* Raw data:
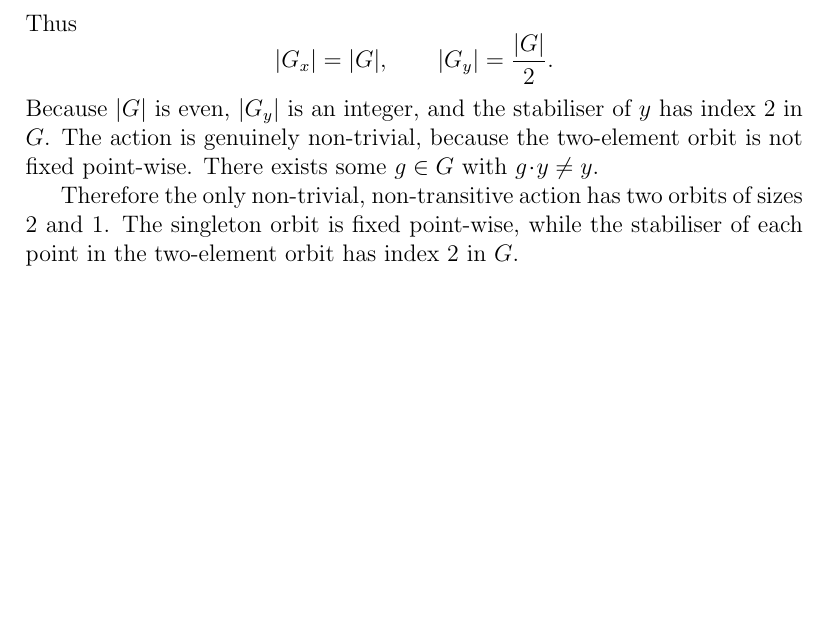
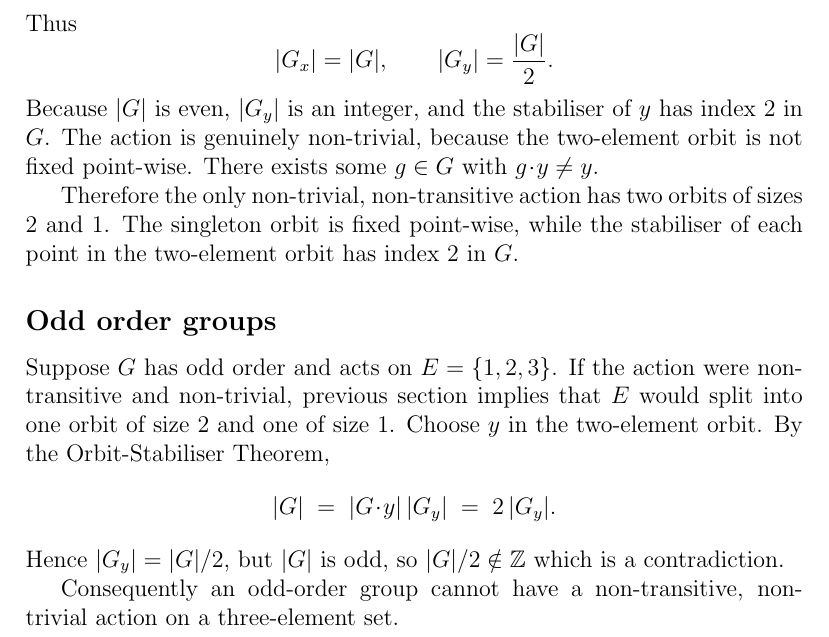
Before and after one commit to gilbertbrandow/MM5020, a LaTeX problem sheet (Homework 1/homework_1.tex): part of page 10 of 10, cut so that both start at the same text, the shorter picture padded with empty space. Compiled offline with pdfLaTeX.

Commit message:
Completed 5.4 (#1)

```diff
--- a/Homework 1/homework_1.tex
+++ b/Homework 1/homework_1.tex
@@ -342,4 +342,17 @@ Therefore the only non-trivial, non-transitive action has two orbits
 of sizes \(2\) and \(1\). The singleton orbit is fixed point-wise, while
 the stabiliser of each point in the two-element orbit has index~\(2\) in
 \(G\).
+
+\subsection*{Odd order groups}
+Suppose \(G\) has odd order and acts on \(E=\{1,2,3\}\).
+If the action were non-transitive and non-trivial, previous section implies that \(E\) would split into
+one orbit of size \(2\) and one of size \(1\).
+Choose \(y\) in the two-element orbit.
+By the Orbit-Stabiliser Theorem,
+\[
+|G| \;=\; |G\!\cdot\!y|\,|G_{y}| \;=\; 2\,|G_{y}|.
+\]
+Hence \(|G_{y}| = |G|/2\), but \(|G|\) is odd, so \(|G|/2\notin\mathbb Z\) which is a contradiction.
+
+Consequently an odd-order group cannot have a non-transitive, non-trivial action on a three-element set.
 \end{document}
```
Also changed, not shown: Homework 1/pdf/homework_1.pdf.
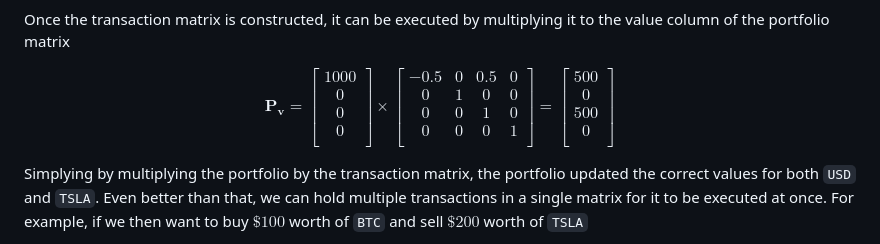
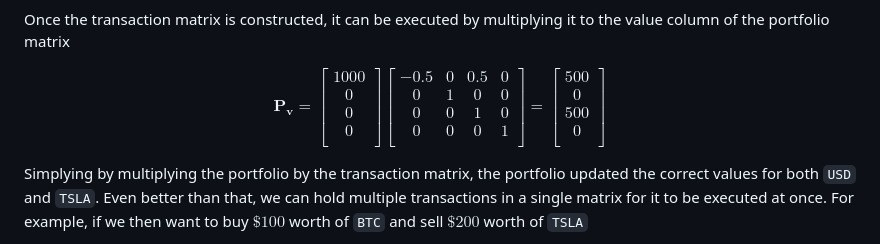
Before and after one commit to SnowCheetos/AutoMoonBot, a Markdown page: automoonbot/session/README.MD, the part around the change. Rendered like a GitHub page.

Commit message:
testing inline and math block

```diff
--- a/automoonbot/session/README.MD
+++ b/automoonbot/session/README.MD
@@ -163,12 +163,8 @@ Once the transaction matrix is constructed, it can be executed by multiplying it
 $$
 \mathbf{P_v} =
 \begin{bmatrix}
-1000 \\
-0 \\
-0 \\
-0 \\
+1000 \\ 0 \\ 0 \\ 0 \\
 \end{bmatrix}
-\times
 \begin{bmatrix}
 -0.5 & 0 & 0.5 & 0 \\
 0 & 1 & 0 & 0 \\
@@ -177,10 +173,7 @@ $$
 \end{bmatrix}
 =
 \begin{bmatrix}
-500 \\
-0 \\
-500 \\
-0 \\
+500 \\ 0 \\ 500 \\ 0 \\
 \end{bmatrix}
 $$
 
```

* Work to be completed: I need every line from the material that contains the word "Homework".

* Finished task:
Before and after one commit to gilbertbrandow/MM5020, a LaTeX problem sheet (Homework 1/homework_1.tex): part of page 10 of 10, cut so that both start at the same text, the shorter picture padded with empty space. Compiled offline with pdfLaTeX.
--- a/Homework 1/homework_1.tex
+++ b/Homework 1/homework_1.tex
Also changed, not shown: Homework 1/pdf/homework_1.pdf.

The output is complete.